== Front-end code edit data ==
*** Block opens ***

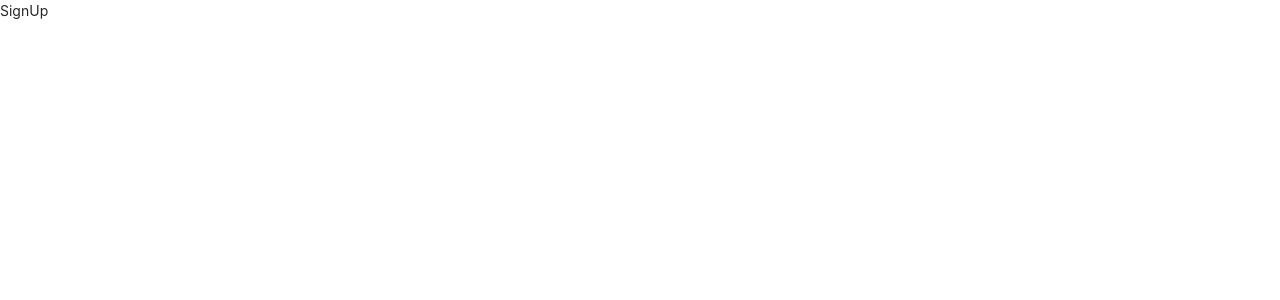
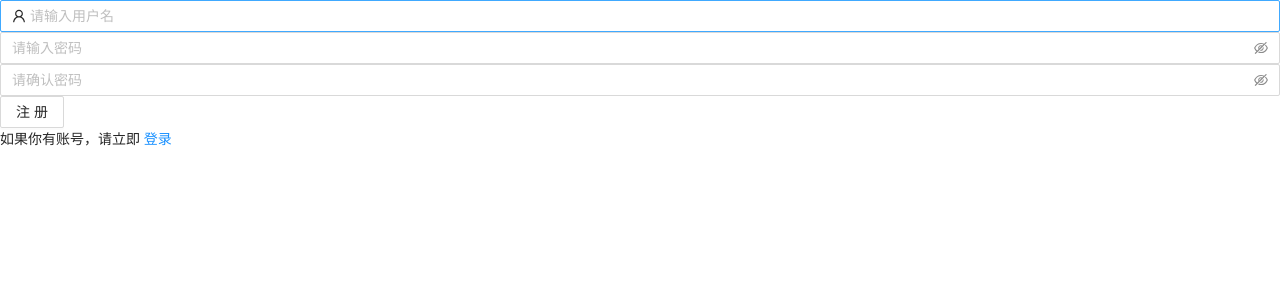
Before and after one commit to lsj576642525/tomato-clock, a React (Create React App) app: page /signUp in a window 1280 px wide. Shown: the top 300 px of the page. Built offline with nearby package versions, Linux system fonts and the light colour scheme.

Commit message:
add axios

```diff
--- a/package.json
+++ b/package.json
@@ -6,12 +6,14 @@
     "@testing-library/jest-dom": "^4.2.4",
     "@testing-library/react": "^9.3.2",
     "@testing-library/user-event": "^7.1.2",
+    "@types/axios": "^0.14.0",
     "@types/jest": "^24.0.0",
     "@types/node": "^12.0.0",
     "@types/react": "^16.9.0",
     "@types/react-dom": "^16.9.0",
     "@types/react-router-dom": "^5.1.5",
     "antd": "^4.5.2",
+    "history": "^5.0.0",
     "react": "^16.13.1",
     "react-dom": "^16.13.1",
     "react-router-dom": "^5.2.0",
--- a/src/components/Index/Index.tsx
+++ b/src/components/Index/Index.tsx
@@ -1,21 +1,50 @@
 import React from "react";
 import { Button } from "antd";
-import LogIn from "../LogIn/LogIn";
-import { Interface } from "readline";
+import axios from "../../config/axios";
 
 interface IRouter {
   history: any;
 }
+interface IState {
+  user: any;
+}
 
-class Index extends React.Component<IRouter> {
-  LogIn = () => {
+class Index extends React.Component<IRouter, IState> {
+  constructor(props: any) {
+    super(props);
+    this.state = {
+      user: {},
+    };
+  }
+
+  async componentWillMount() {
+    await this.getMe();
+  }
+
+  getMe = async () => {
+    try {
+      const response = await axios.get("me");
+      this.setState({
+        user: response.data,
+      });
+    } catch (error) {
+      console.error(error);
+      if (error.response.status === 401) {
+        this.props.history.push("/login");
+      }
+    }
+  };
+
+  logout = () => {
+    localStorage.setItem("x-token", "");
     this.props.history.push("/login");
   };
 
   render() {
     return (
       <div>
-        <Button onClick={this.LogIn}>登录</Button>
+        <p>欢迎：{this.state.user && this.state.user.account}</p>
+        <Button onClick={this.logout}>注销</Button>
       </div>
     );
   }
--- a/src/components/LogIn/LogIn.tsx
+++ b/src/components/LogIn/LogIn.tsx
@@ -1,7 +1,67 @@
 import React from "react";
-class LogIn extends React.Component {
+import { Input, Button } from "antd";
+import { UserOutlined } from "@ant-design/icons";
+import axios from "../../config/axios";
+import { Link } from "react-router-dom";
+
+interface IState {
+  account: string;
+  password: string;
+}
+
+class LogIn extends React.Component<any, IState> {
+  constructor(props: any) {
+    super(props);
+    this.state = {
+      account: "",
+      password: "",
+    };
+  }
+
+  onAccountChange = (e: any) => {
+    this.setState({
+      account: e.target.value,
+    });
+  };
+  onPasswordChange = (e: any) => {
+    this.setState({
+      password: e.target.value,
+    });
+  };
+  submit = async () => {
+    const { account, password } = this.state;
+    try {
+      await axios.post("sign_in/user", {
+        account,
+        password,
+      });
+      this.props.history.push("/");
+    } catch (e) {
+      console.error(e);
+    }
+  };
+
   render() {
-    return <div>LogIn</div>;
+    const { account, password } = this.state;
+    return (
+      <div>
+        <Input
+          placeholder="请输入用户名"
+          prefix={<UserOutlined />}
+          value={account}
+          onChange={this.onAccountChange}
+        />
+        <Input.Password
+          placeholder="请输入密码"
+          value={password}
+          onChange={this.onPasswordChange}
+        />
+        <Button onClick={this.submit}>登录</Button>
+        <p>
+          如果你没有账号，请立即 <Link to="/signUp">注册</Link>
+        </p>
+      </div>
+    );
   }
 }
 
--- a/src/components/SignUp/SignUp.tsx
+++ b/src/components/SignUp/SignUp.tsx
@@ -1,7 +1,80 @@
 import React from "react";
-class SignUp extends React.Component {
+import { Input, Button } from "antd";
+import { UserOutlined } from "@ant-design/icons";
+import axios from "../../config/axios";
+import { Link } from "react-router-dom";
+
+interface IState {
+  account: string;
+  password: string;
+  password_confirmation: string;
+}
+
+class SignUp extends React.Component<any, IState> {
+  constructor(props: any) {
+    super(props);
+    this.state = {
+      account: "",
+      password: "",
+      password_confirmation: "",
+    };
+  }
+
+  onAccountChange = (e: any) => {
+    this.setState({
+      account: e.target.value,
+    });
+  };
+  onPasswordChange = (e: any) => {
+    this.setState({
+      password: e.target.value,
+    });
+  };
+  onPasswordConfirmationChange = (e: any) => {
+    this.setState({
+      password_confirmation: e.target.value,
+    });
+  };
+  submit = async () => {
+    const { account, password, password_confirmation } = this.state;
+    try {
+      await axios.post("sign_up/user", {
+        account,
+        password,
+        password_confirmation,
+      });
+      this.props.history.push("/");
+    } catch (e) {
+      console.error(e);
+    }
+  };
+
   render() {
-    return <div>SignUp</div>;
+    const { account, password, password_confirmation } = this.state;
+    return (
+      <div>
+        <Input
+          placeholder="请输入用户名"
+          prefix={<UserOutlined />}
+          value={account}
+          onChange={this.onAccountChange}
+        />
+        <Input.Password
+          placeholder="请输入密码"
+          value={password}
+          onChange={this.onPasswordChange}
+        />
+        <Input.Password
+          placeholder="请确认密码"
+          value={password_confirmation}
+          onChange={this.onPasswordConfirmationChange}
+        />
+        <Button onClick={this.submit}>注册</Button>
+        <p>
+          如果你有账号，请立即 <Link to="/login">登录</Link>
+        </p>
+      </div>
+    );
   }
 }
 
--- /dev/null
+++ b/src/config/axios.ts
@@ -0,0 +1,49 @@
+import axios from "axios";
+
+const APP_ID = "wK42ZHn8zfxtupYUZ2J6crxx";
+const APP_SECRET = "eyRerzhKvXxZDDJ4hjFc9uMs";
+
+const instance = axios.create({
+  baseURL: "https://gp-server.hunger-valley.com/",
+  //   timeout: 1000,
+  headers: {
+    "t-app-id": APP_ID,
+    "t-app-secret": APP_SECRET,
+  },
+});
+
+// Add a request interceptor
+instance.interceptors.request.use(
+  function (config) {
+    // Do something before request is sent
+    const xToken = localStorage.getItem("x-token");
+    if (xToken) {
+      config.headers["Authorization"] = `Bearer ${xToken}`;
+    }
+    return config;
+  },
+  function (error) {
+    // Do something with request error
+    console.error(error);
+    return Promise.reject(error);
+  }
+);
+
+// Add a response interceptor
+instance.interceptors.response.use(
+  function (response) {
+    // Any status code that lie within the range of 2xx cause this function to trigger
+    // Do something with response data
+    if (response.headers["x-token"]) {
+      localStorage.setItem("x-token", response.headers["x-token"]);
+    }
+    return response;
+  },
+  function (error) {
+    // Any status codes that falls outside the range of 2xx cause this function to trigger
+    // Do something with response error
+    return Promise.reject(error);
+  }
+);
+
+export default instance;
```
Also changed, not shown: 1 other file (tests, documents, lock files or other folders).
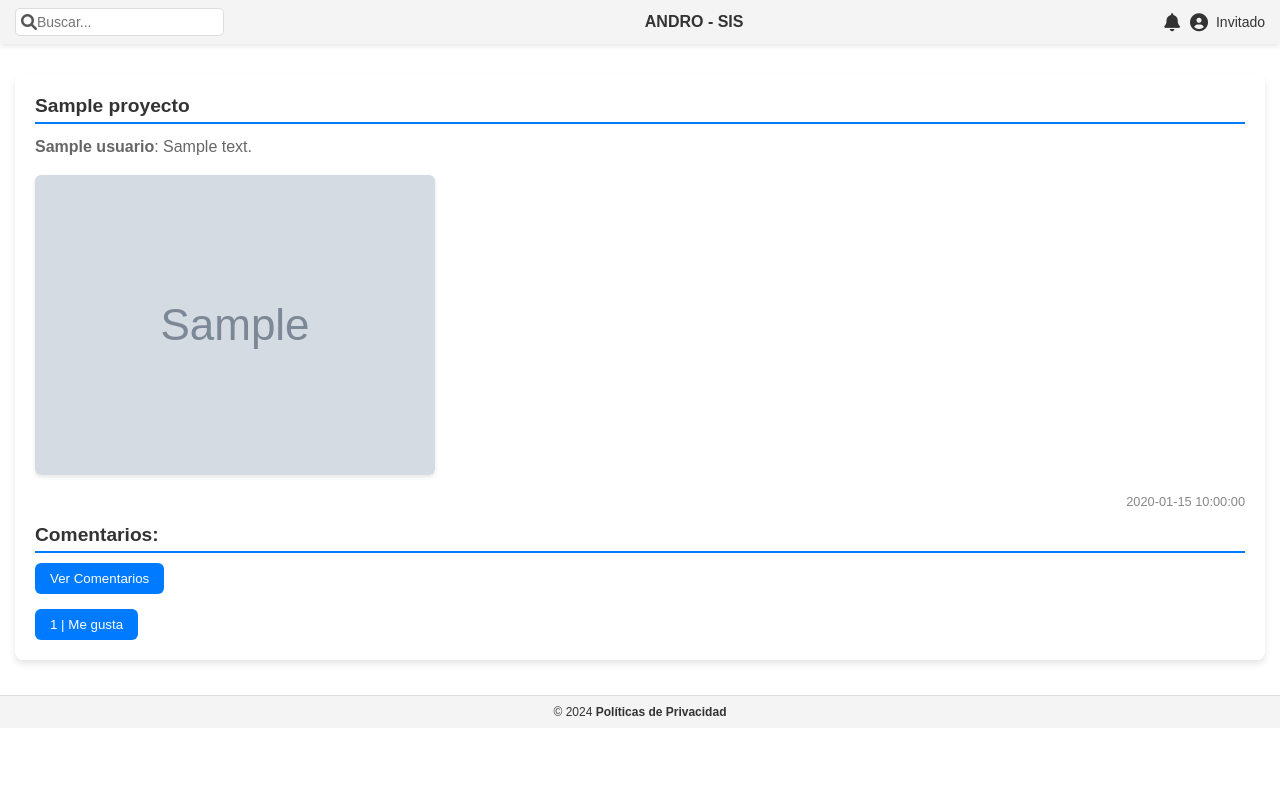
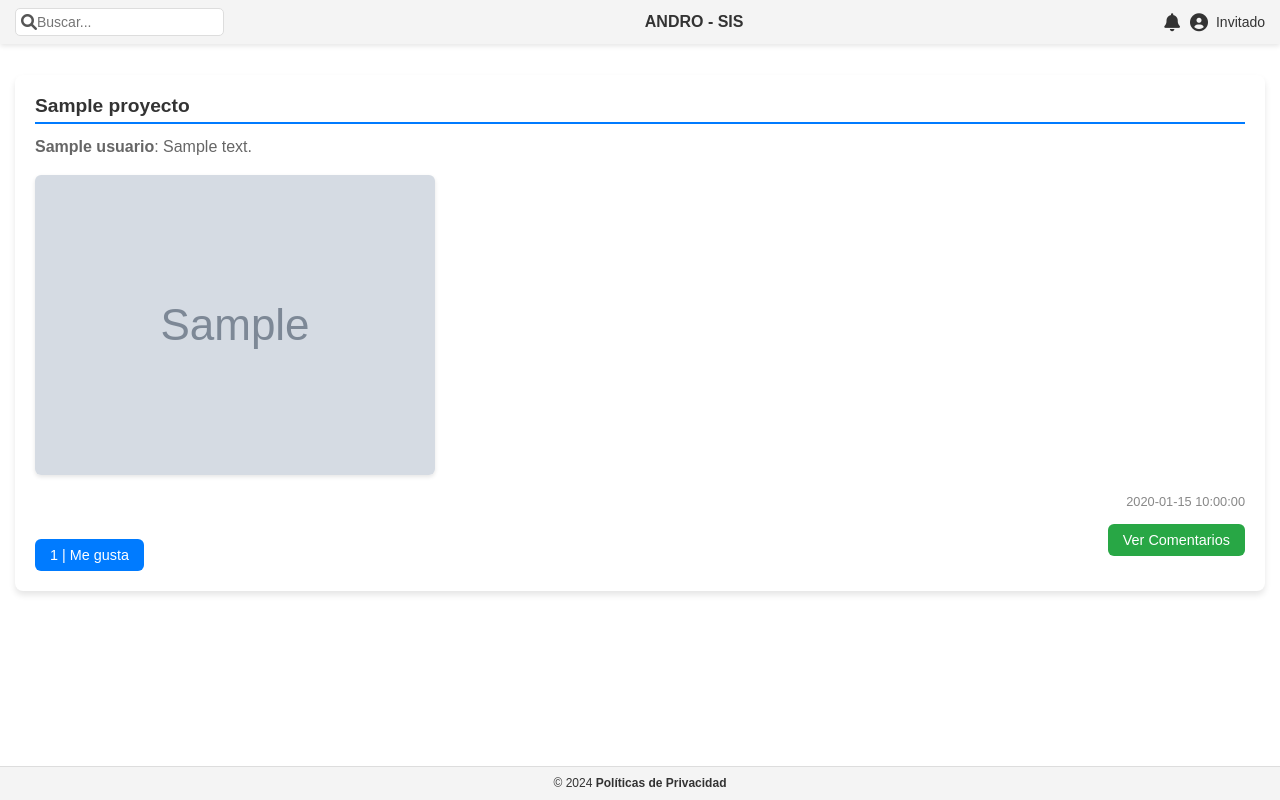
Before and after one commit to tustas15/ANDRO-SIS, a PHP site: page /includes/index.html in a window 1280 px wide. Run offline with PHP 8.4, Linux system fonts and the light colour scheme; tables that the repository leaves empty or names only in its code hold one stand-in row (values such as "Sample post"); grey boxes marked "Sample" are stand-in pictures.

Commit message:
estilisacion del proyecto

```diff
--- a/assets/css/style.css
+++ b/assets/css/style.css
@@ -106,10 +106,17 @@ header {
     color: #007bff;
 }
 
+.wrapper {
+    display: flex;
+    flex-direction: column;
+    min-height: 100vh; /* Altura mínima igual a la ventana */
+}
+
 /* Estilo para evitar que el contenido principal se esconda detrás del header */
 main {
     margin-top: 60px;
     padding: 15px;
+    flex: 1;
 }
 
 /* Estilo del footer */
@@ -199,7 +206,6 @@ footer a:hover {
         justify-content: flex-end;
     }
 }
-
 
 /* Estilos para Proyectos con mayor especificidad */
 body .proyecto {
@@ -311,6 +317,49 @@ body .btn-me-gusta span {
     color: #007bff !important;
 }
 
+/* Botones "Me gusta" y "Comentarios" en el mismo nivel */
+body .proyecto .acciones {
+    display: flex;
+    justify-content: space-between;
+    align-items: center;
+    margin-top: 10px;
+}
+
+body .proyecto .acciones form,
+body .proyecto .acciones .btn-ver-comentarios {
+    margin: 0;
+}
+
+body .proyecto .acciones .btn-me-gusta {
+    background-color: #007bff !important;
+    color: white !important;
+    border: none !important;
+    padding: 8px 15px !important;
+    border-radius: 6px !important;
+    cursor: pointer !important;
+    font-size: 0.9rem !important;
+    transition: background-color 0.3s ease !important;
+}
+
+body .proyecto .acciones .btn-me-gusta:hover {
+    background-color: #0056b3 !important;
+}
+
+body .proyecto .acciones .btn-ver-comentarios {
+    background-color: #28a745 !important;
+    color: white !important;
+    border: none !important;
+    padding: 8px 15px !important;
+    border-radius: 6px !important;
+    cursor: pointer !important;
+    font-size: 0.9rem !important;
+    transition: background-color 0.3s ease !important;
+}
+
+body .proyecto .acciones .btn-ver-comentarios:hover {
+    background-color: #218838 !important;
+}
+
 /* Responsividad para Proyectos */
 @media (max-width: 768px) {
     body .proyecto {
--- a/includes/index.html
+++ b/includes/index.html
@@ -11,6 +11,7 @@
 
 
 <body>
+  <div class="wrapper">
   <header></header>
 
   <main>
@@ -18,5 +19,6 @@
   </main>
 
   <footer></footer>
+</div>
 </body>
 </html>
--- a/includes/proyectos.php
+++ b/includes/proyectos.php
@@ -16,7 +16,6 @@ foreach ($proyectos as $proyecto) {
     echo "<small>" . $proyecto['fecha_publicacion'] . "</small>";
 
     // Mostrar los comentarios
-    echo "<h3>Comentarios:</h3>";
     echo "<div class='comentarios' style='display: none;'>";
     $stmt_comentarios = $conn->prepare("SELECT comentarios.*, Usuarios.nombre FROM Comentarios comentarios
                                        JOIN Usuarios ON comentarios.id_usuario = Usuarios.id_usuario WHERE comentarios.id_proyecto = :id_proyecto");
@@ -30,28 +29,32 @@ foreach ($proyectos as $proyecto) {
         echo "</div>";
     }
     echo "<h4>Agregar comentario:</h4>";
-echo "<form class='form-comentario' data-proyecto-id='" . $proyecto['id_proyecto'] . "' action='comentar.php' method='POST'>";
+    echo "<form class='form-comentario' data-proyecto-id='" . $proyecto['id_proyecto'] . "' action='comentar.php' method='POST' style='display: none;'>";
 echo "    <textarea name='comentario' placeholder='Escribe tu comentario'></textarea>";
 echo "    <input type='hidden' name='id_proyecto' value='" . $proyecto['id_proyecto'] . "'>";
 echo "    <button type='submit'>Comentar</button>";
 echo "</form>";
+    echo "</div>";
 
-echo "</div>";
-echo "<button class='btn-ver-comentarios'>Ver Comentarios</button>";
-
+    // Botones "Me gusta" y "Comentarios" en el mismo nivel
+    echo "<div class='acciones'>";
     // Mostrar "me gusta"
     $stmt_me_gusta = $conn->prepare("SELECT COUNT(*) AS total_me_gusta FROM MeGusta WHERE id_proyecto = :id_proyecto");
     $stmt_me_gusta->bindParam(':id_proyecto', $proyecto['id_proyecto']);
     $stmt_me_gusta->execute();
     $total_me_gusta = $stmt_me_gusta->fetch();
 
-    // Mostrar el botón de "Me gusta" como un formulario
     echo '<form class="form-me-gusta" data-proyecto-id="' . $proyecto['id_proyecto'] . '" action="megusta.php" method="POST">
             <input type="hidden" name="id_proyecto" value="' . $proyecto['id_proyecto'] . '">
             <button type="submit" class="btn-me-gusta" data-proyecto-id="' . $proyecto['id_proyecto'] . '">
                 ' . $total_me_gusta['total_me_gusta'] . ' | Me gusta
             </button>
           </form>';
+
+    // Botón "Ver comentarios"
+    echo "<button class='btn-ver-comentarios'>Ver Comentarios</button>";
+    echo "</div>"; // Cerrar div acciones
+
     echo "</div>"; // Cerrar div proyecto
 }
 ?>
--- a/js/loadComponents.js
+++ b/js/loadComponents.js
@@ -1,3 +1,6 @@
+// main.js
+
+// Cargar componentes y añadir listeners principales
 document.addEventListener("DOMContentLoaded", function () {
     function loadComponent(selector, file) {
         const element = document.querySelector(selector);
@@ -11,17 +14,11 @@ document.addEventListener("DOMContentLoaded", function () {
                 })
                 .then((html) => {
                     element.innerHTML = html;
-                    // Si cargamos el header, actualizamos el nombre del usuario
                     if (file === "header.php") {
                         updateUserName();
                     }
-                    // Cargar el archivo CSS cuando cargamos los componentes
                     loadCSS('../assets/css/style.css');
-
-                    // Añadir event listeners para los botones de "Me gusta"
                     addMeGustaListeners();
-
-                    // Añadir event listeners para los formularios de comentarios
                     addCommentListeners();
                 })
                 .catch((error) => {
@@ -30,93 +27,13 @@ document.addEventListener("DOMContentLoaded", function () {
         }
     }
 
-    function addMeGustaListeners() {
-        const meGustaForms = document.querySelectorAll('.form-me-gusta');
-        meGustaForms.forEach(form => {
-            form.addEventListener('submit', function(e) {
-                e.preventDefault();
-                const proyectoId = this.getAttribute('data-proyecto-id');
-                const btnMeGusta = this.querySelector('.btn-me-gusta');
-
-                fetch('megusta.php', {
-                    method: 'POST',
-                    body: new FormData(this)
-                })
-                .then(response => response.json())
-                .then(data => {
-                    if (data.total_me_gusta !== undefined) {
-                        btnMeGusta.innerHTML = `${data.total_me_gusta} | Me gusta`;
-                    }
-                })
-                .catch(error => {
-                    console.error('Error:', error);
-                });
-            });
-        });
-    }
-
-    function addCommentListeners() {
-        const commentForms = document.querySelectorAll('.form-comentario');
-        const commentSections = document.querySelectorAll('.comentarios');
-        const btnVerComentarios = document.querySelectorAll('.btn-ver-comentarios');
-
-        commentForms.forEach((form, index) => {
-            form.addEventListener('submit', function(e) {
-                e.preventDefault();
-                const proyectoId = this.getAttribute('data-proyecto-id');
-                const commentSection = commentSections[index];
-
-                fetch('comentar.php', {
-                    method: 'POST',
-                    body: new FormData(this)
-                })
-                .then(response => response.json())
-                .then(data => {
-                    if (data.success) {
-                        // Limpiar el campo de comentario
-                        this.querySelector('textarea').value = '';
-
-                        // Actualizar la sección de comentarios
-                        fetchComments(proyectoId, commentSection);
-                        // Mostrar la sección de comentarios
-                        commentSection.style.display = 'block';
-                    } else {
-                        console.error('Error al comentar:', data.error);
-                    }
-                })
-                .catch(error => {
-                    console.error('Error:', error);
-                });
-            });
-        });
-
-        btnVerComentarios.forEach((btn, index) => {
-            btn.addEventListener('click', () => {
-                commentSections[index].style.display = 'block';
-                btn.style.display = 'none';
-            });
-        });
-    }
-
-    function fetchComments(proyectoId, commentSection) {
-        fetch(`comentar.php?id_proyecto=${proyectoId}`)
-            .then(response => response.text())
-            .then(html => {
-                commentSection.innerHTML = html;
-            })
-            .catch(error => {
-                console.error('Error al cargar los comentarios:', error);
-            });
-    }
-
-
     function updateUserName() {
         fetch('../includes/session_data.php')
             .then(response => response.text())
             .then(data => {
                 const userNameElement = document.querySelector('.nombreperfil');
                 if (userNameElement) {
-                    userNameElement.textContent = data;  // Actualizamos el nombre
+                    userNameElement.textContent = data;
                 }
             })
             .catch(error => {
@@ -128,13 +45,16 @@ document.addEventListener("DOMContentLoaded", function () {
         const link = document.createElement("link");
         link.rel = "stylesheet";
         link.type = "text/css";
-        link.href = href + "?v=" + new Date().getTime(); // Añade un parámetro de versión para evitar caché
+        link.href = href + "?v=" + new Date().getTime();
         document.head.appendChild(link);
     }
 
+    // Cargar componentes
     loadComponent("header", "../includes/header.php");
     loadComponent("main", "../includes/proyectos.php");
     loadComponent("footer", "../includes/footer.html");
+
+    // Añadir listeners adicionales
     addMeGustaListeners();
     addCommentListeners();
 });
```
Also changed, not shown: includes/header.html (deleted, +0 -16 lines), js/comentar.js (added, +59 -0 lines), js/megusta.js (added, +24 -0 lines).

*** Block closes ***

Which of the lines above hold the word "flex"? Copy each one.

== Written answer ==
+    display: flex;
+    flex-direction: column;
+    flex: 1;
         justify-content: flex-end;
+    display: flex;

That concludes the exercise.